Your assignment — Copy every record exactly, leaving the pictures out.

Extracted information —

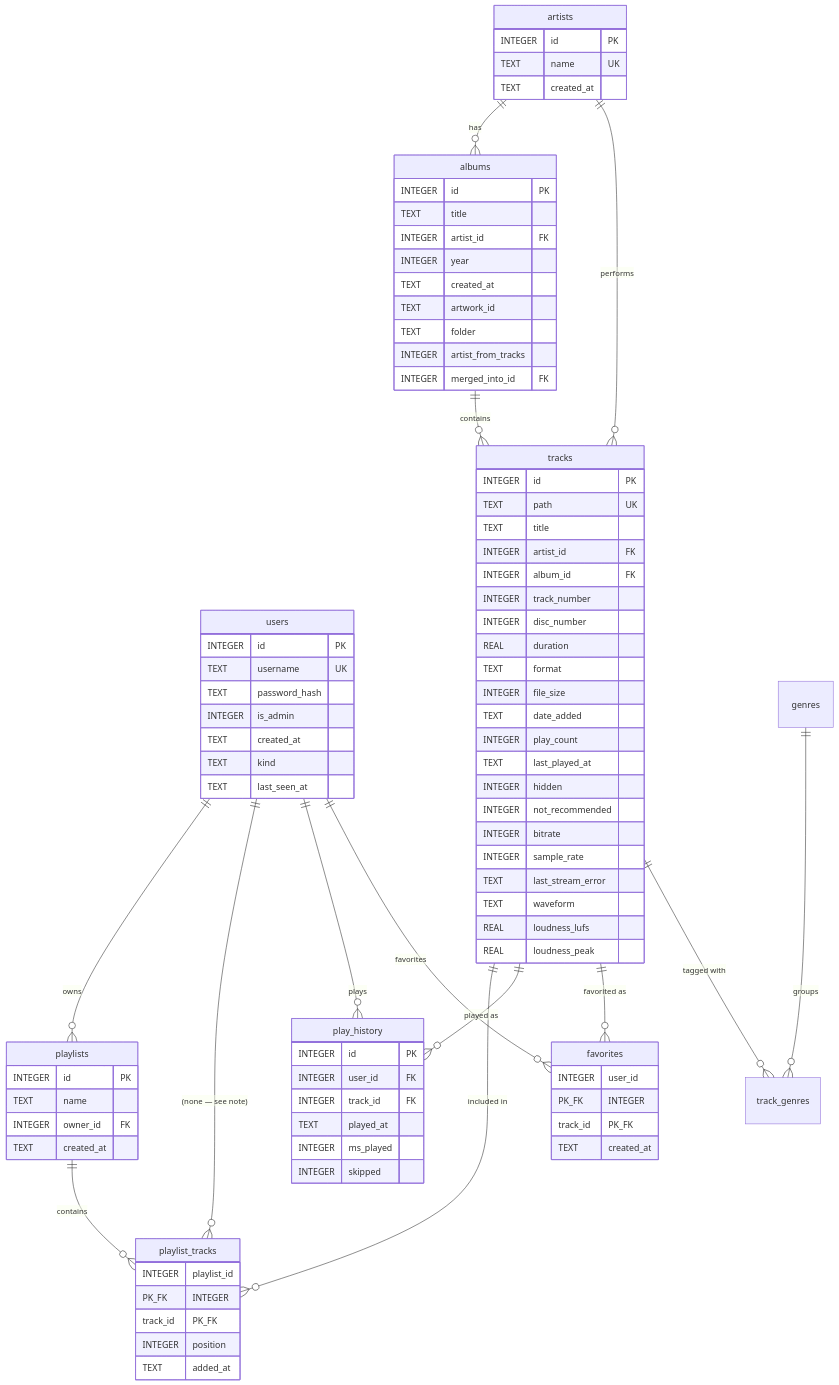
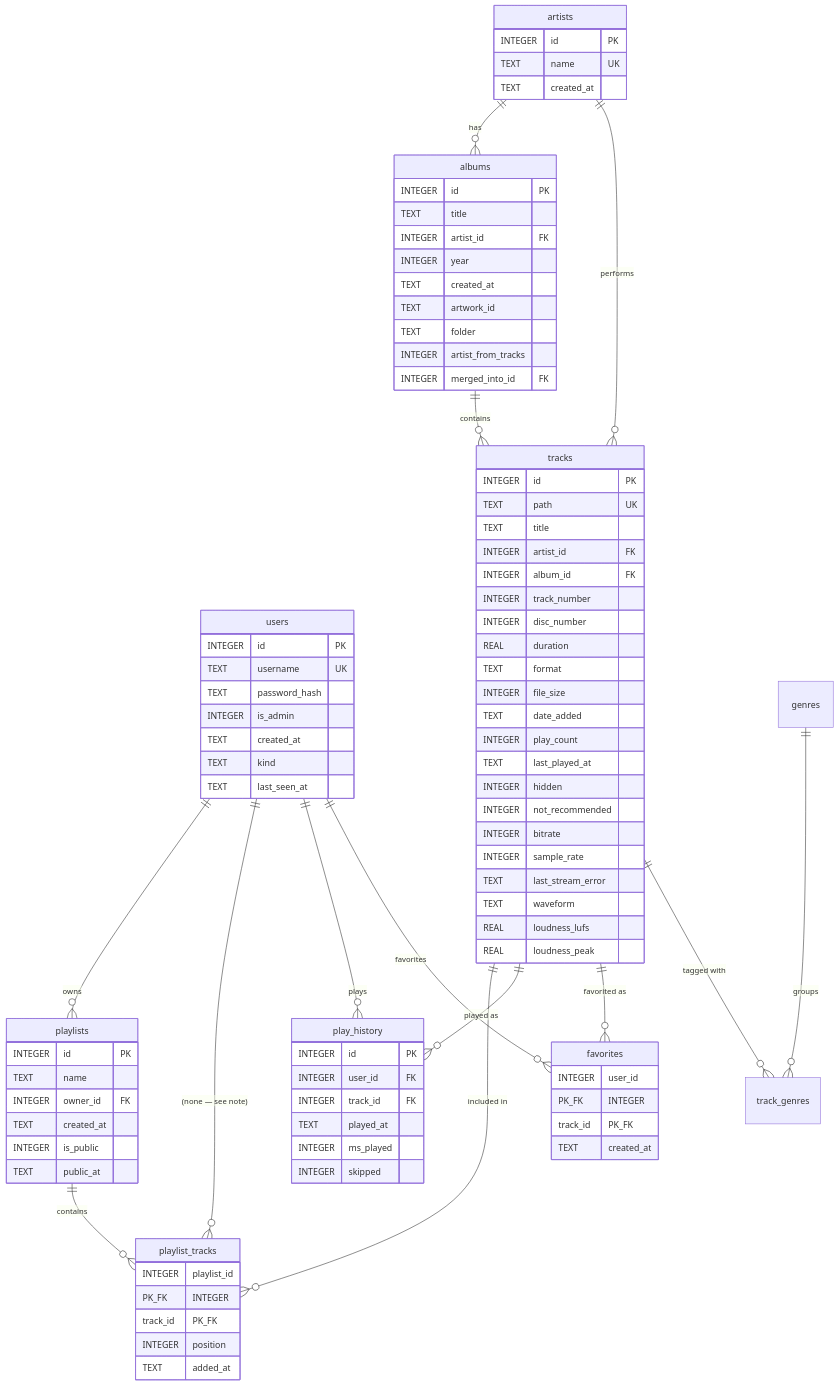
Before and after one commit to meranisu/brainlessmusic: the diagram in .docs/reference/database-schema.md, drawn with Mermaid. The commit also changed other lines of this file and 17 other files, not shown here.

```diff
--- a/.docs/reference/database-schema.md
+++ b/.docs/reference/database-schema.md
@@ -87,6 +87,8 @@
         TEXT name
         INTEGER owner_id FK
         TEXT created_at
+        INTEGER is_public
+        TEXT public_at
     }
     playlist_tracks {
         INTEGER playlist_id PK_FK
```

Answer box —
Before and after one commit to meranisu/brainlessmusic: the diagram in .docs/reference/database-schema.md, drawn with Mermaid. The commit also changed other lines of this file and 17 other files, not shown here.

```diff
--- a/.docs/reference/database-schema.md
+++ b/.docs/reference/database-schema.md
@@ -87,6 +87,8 @@
         TEXT name
         INTEGER owner_id FK
         TEXT created_at
+        INTEGER is_public
+        TEXT public_at
     }
     playlist_tracks {
         INTEGER playlist_id PK_FK
```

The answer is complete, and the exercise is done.